# Work item:
All of the data should be copied exactly, with the pictures left out.

# Web page revision data:
● ● ●

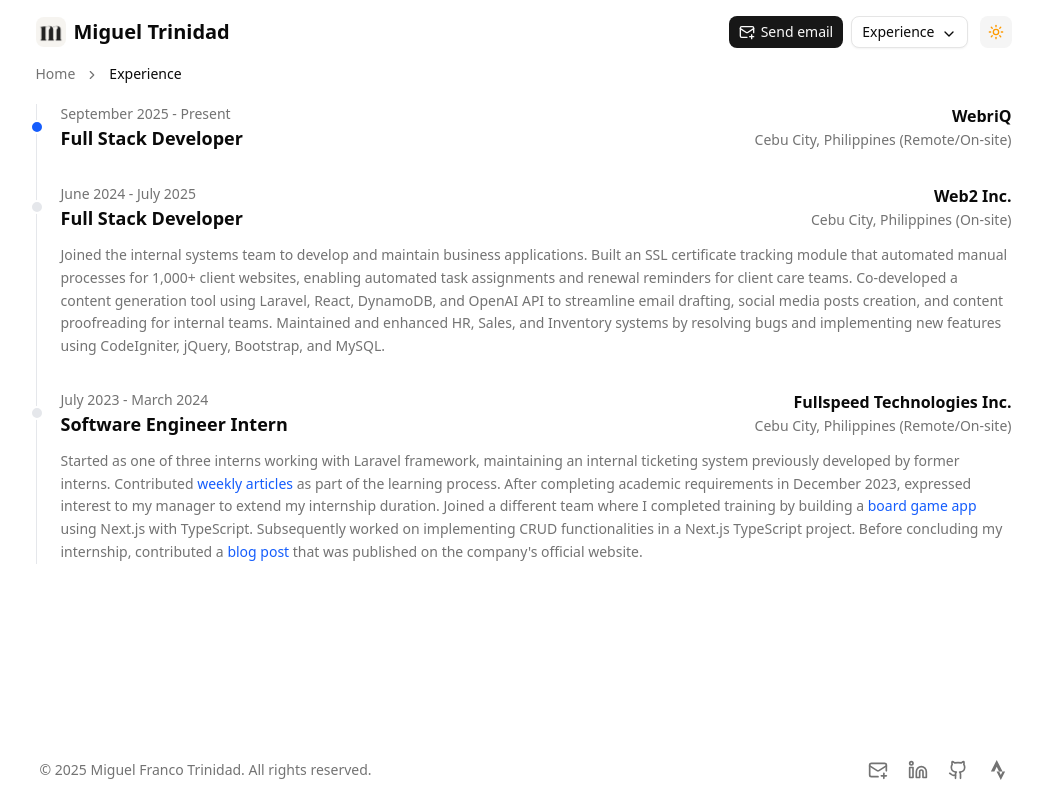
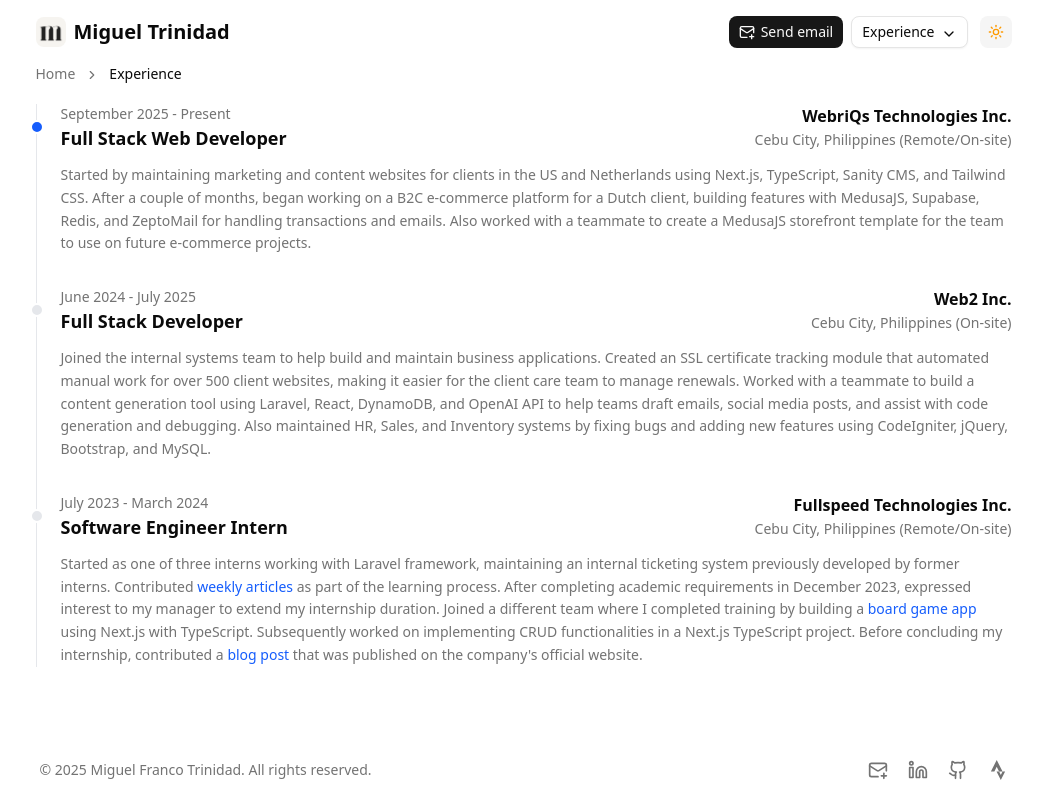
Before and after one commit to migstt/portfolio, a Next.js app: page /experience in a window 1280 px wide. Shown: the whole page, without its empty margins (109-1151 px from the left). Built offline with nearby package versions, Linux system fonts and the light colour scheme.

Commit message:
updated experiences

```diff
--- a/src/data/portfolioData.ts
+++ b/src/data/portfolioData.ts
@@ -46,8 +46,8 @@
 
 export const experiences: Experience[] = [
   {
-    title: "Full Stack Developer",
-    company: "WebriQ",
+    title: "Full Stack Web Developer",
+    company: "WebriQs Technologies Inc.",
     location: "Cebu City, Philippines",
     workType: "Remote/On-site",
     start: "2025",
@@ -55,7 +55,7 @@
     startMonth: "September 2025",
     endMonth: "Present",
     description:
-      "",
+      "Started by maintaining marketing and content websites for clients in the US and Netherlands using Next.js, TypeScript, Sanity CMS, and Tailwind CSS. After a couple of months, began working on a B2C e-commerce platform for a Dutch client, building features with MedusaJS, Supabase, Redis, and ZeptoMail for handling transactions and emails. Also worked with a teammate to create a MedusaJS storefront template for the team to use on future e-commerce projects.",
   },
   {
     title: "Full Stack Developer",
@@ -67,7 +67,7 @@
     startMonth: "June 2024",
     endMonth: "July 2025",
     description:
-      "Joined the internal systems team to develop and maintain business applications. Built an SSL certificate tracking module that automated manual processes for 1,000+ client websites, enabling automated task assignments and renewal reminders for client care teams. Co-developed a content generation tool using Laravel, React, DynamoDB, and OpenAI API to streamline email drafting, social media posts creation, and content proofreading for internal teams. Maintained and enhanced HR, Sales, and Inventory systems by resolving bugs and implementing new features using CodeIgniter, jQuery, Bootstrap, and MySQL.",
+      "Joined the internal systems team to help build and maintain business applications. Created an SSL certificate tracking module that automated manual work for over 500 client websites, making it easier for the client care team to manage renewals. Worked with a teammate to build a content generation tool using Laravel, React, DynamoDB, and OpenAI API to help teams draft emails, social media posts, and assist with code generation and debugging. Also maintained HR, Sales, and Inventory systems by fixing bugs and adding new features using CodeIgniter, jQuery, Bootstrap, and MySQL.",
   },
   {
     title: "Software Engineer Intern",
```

● ● ●

# Answer section:
Before and after one commit to migstt/portfolio, a Next.js app: page /experience in a window 1280 px wide. Shown: the whole page, without its empty margins (109-1151 px from the left). Built offline with nearby package versions, Linux system fonts and the light colour scheme.

Commit message:
updated experiences

```diff
--- a/src/data/portfolioData.ts
+++ b/src/data/portfolioData.ts
@@ -46,8 +46,8 @@
 
 export const experiences: Experience[] = [
   {
-    title: "Full Stack Developer",
-    company: "WebriQ",
+    title: "Full Stack Web Developer",
+    company: "WebriQs Technologies Inc.",
     location: "Cebu City, Philippines",
     workType: "Remote/On-site",
     start: "2025",
@@ -55,7 +55,7 @@
     startMonth: "September 2025",
     endMonth: "Present",
     description:
-      "",
+      "Started by maintaining marketing and content websites for clients in the US and Netherlands using Next.js, TypeScript, Sanity CMS, and Tailwind CSS. After a couple of months, began working on a B2C e-commerce platform for a Dutch client, building features with MedusaJS, Supabase, Redis, and ZeptoMail for handling transactions and emails. Also worked with a teammate to create a MedusaJS storefront template for the team to use on future e-commerce projects.",
   },
   {
     title: "Full Stack Developer",
@@ -67,7 +67,7 @@
     startMonth: "June 2024",
     endMonth: "July 2025",
     description:
-      "Joined the internal systems team to develop and maintain business applications. Built an SSL certificate tracking module that automated manual processes for 1,000+ client websites, enabling automated task assignments and renewal reminders for client care teams. Co-developed a content generation tool using Laravel, React, DynamoDB, and OpenAI API to streamline email drafting, social media posts creation, and content proofreading for internal teams. Maintained and enhanced HR, Sales, and Inventory systems by resolving bugs and implementing new features using CodeIgniter, jQuery, Bootstrap, and MySQL.",
+      "Joined the internal systems team to help build and maintain business applications. Created an SSL certificate tracking module that automated manual work for over 500 client websites, making it easier for the client care team to manage renewals. Worked with a teammate to build a content generation tool using Laravel, React, DynamoDB, and OpenAI API to help teams draft emails, social media posts, and assist with code generation and debugging. Also maintained HR, Sales, and Inventory systems by fixing bugs and adding new features using CodeIgniter, jQuery, Bootstrap, and MySQL.",
   },
   {
     title: "Software Engineer Intern",
```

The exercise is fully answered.